As you may have noticed, I have not been actively blogging the last couple months. Other things—good, bad and confusing—have claimed my attention (I guess that’s called life!). Anyway, I hope to be on here more frequently.
One fun and interesting aspect of blogging is the ability to check your stats to see which are the most popular posts. One of my most visited and shared posts is Books for Sad and Scary Times written in the aftermath of the Boston Marathon Bombing; in fact, I was gratified to find out that a prominent center for children and family treatment had distributed copies to their therapists. Continue reading
About the Book
Title: A Year in the Life of the Secret Garden | Author: Valarie Budayr | Illustrator: Marilyn Scott-Waters | Publication Date: November, 2014 | Publisher: Audrey Press | Pages: 144 | Recommended Ages: 5 to 99
Book Description: Award-winning authors Valarie Budayr and Marilyn Scott-Waters have co-created A Year in the Secret Garden to introduce the beloved children’s classic, The Secret Garden to a new generation of families. This guide uses over two hundred full color illustrations and photos to bring the magical story to life, with fascinating historical information, monthly gardening activities, easy-to-make recipes, and step-by-step crafts, designed to enchant readers of all ages. Each month your family will unlock the mysteries of a Secret Garden character, as well as have fun together creating the original crafts and activities based on the book. Over 140 pages, with 200 original color illustrations and 48 activities for your family and friends to enjoy, learn, discover and play with together. A Year In the Secret Garden is our opportunity to introduce new generations of families to the magic of this classic tale in a modern and innovative way that creates special learning and play times outside in nature.
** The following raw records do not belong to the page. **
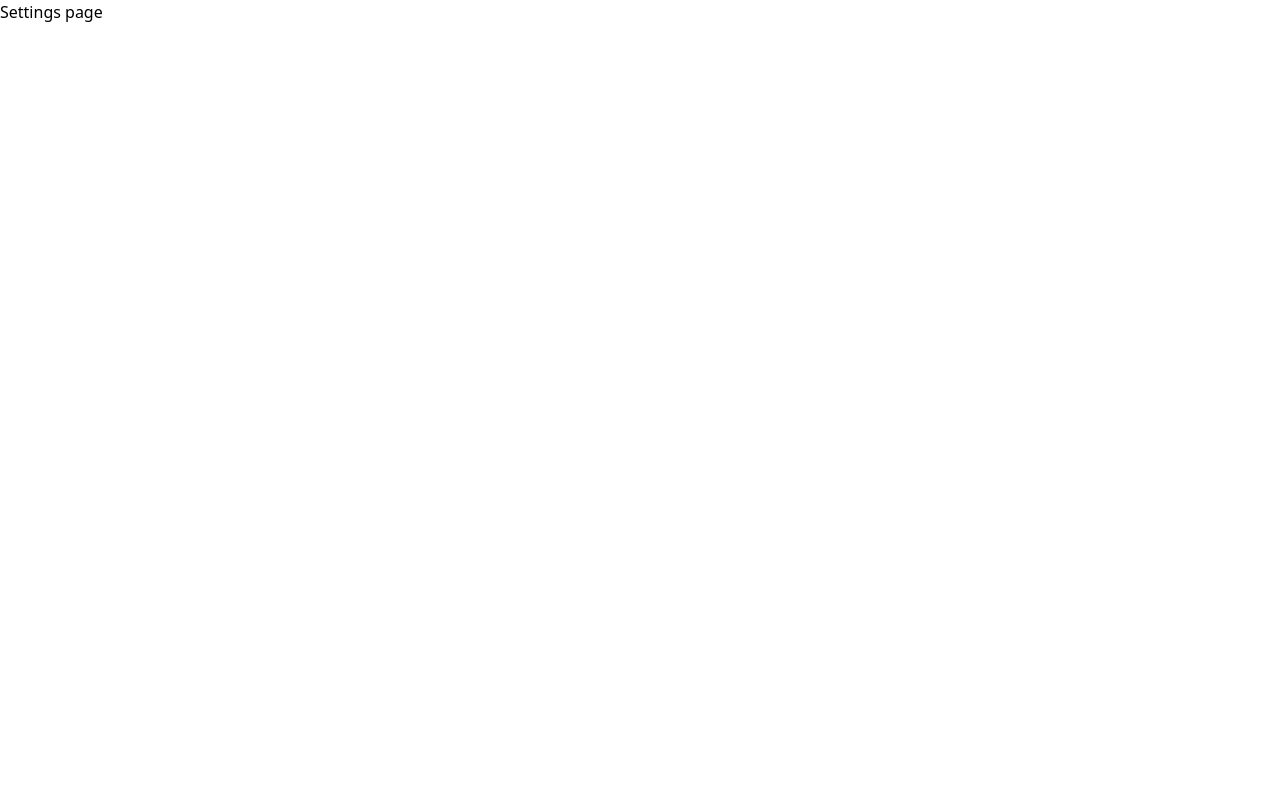
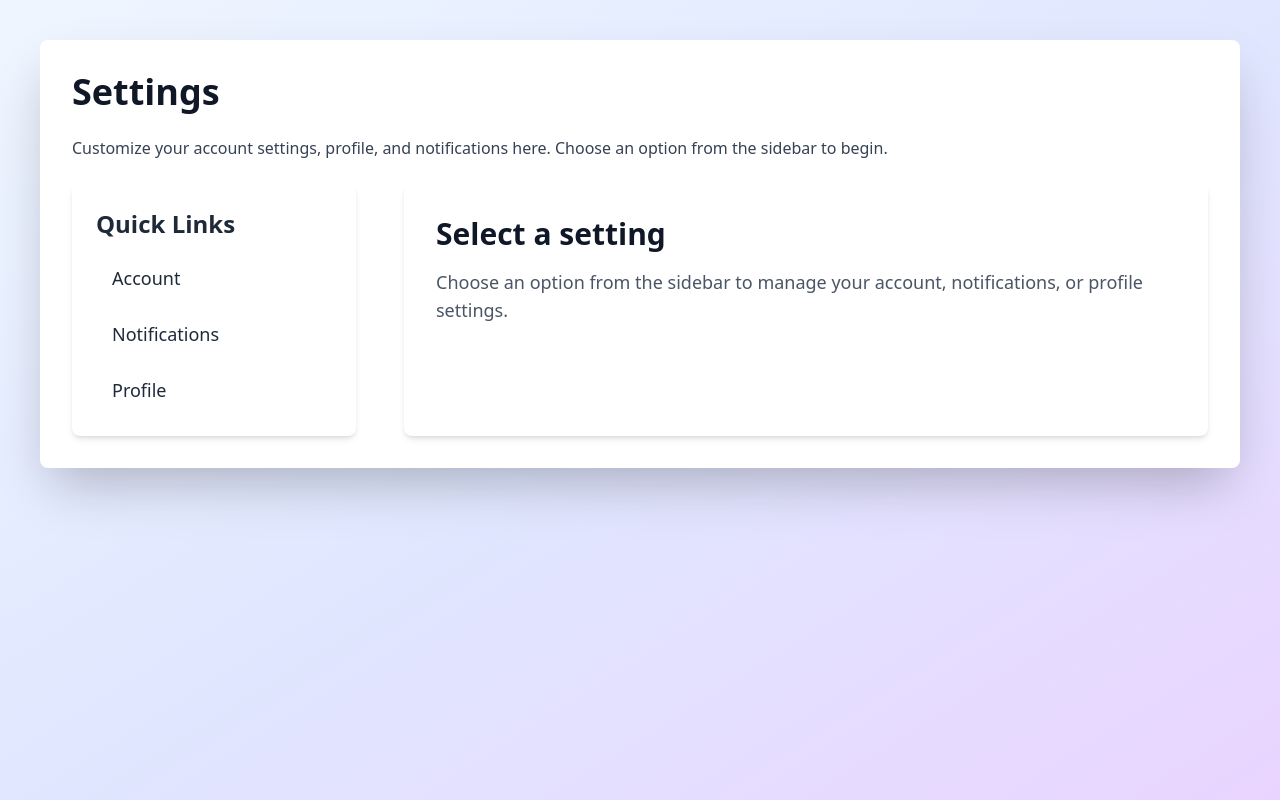
Before and after one commit to atharvapawar/Dashboard-Project-Next.js, a Next.js app: page /dashboard/settings in a window 1280 px wide. Built offline with nearby package versions, Linux system fonts and the light colour scheme.

Commit message:
Updating Settings page

```diff
--- a/app/dashboard/settings/page.tsx
+++ b/app/dashboard/settings/page.tsx
@@ -1,7 +1,63 @@
+import Link from "next/link";
 import React from "react";
 
-const page = () => {
-  return <div>Settings page</div>;
+const Page = () => {
+  return (
+    <div className="min-h-screen bg-gradient-to-br from-blue-50 via-indigo-100 to-purple-200 p-10">
+      <div className="max-w-7xl mx-auto bg-white rounded-lg shadow-2xl p-8">
+        <h1 className="text-4xl font-extrabold text-gray-900 mb-6">Settings</h1>
+        <p className="text-gray-700 mb-6">
+          Customize your account settings, profile, and notifications here.
+          Choose an option from the sidebar to begin.
+        </p>
+
+        <div className="flex flex-col lg:flex-row lg:space-x-12">
+          {/* Sidebar */}
+          <aside className="w-full lg:w-1/4 bg-white rounded-lg shadow-md p-6 mb-6 lg:mb-0">
+            <h2 className="text-2xl font-semibold text-gray-800 mb-4">Quick Links</h2>
+
+            <ul className="space-y-3">
+              <li>
+                <Link
+                  href="/dashboard/settings/account"
+                  className="block text-lg text-gray-800 hover:text-indigo-600 transition-colors py-2 px-4 rounded-md hover:bg-indigo-50"
+                >
+                  Account
+                </Link>
+              </li>
+              <li>
+                <Link
+                  href="/dashboard/settings/notifications"
+                  className="block text-lg text-gray-800 hover:text-yellow-600 transition-colors py-2 px-4 rounded-md hover:bg-yellow-50"
+                >
+                  Notifications
+                </Link>
+              </li>
+              <li>
+                <Link
+                  href="/dashboard/settings/profile"
+                  className="block text-lg text-gray-800 hover:text-green-600 transition-colors py-2 px-4 rounded-md hover:bg-green-50"
+                >
+                  Profile
+                </Link>
+              </li>
+            </ul>
+          </aside>
+
+          {/* Content area */}
+          <main className="flex-1 bg-white shadow-md rounded-lg p-8">
+            <h2 className="text-3xl font-semibold text-gray-900 mb-4">
+              Select a setting
+            </h2>
+            <p className="text-lg text-gray-600 max-w-3xl">
+              Choose an option from the sidebar to manage your account, notifications,
+              or profile settings.
+            </p>
+          </main>
+        </div>
+      </div>
+    </div>
+  );
 };
 
-export default page;
+export default Page;
```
This book encourages families to step away from technology and into the kitchen, garden, reading nook and craft room.
Enjoy this update of a previously run post ~
Do you know that the first Sunday after Labor Day is National Grandparents Day? This special day is meant to celebrate the important bonds between grandparents and grandchildren.
You can mark this day in whichever way suits your family best. Grandparents might give and/or receive presents. You might gather for a festive meal or make cards for each other. Be as creative as you like in how you celebrate, but I recommend that you let the usual suspects know that this special day is soon approaching. Continue reading
Readers of my blog know that I place great value on relating family history to children, grandchildren and great-grandchildren. On occasion, I have quoted from Bruce Feiler’s book, The Secrets of Happy Families, in which he advises us to tell our story:
The most important thing you can do may be the easiest of all. Tell your children the story of their family. Children who know more about their parents, grandparents, and other relatives – both their ups and their downs – have higher self-esteem and greater confidence to confront their own challenges. Researchers have found that knowing more about family history is the single biggest predictor of a child’s emotional well-being.
I’m excited to tell you that I have written a picture book released today! A couple weeks ago, Audrey Moon, editor of my local online newspaper (which publishes my blog posts), interviewed me about my book, GG and Mamela. She asked some interesting questions, and I hope I furnished some interesting answers. I decided to share the interview in grandbooking today. Continue reading
I am rerunning a previous post with a few additions.
The Jewish holiday of Passover is celebrated with a ceremonial dinner called a Seder. At the heart of the Seder is the story of the Jewish people’s exodus from Egypt. Jews are commanded to retell the story:
You should tell your children that day, saying, ‘It is because of what the Lord did for me when I came out of Egypt.’ Continue reading
~ Chef Maxwell ~
Other than reading together, what activity can you do with children that creates memories, strengthens bonds and is fun and rewarding? Well…actually, quite a few. But there’s only one that produces a—hopefully—delicious result: cooking! And although any time of year is great for whipping up something delightful in the kitchen—hey, we always gotta eat—winter is particularly inviting. Continue reading